No matter how often you update your website, there will always be broken links and links you are unable to control. Your disclaimer should clearly state that you are responsible for the content created by your library or school, but not the external links. Always provide an email link, so people can email you broken links or content concerns.


Do your students, parents, or patrons visit your site regularly? Do they even know it exists? You need a plan for website promotion.

Read Marketing Your Organization's Web Site by J. Cravens to learn about some of the issues in site marketing. Written from the perspective of an online business, The Web Marketing Checklist: 32 Ways to Promote Your Website by R. F. Wilson contains useful strategies that can be used by libraries and other organizations.

Like any good promotion, you need a strategy to establish your client base, then keep them coming back. You might start with posters, bookmarks, demonstrations, and public service announcements to advertise your resources. Next, be sure that people know that new things are being posted all the time. Posting student projects, user comments, and other local materials are a good way to generate interest. Can you get others involved? For example, develop a relationship with a local grocery store or community group. Then, list them as sponsors for special projects.


Everyone on the school or library staff should be familiar with the content and use of the website. Although not everyone will be developing and posting pages themselves, everyone should be encouraged to play a role in the success of the materials. From content development to checking links, there are many ways staff members can help. A truly interactive website may require a number of ongoing responsibilities such as checking email, monitoring discussion groups, or checking online registrations or scheduling.

In order for staff to play an active role, you may need to set up training sessions. You can do the same with student workers. Consider very short training sessions that focus on specific topics such as using the digital camera, resizing photographs, or answering email questions.

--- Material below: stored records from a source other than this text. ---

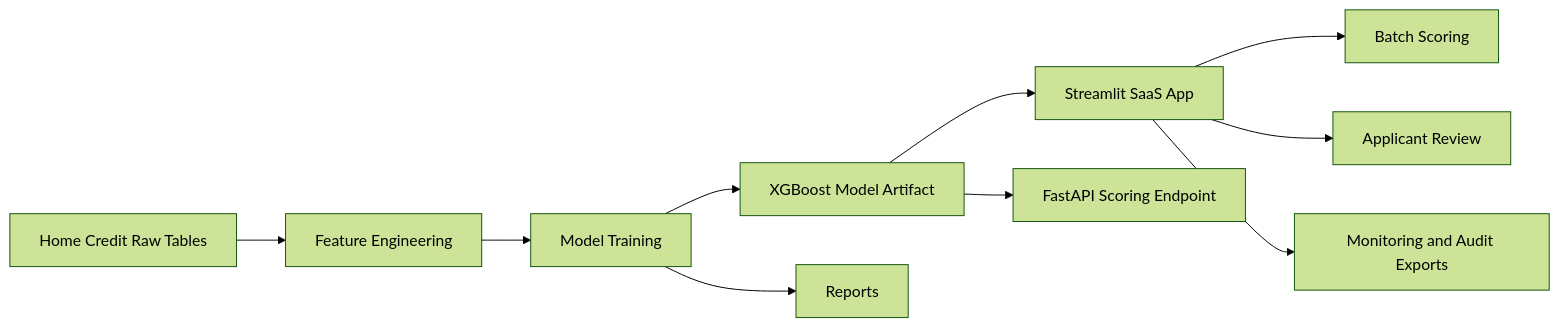
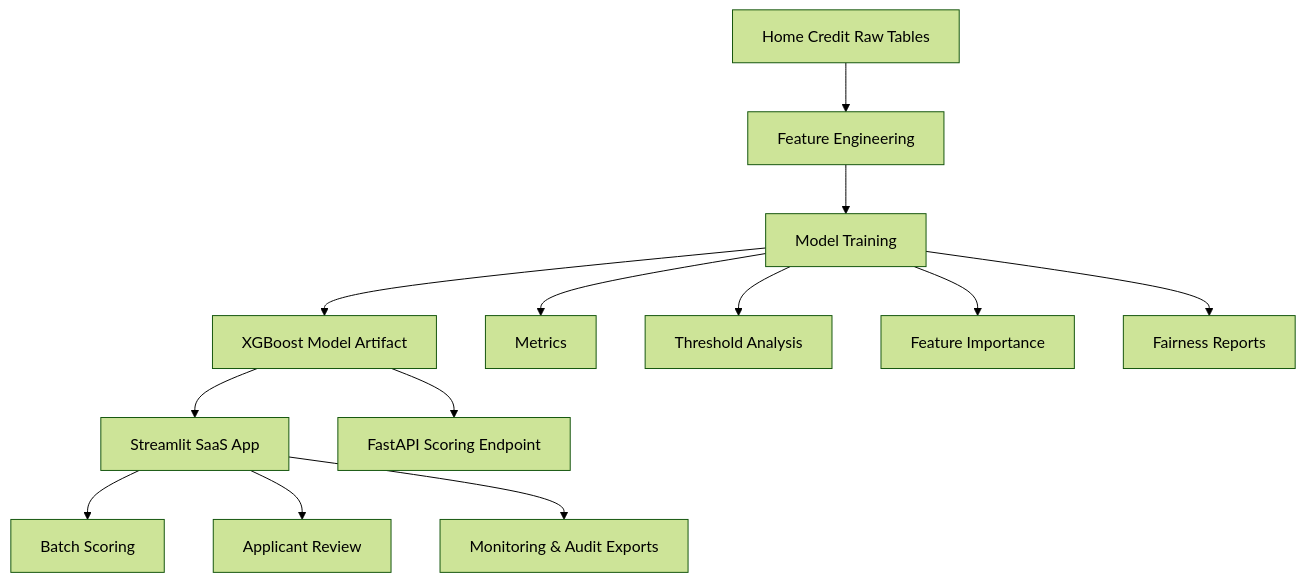
One commit to hemant2186/credit-risk-loan-default-prediction changed the diagram in README.md. Above: the diagram before and after it, drawn with Mermaid (forest theme).

Commit message:
Fix Mermaid diagram

````diff
--- a/README.md
+++ b/README.md
@@ -57,16 +57,24 @@
 ```mermaid
-flowchart LR
-    A["Home Credit Raw Tables"] --> B["Feature Engineering"]
-    B --> C["Model Training"]
-    C --> D["XGBoost Model Artifact"]
+flowchart TD
+    A["Home Credit Raw Tables"]
+    B["Feature Engineering"]
+    C["Model Training"]
+    D["XGBoost Model Artifact"]
+    E["Streamlit SaaS App"]
 
-    D --> E["Streamlit SaaS App"]
+    A --> B
+    B --> C
+    C --> D
+    D --> E
 
     E --> F["Batch Scoring"]
     E --> G["Applicant Review"]
-    E --> H["Monitoring and Audit Exports"]
+    E --> H["Monitoring & Audit Exports"]
 
     D --> I["FastAPI Scoring Endpoint"]
 
-    C --> J["Reports"]
+    C --> J["Metrics"]
+    C --> K["Threshold Analysis"]
+    C --> L["Feature Importance"]
+    C --> M["Fairness Reports"]
 ```
````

| eduscapes | IUPUI Online Courses | Teacher Tap | 42explore | About Us | Contact Us | © 2006-2013 Annette Lamb & Larry Johnson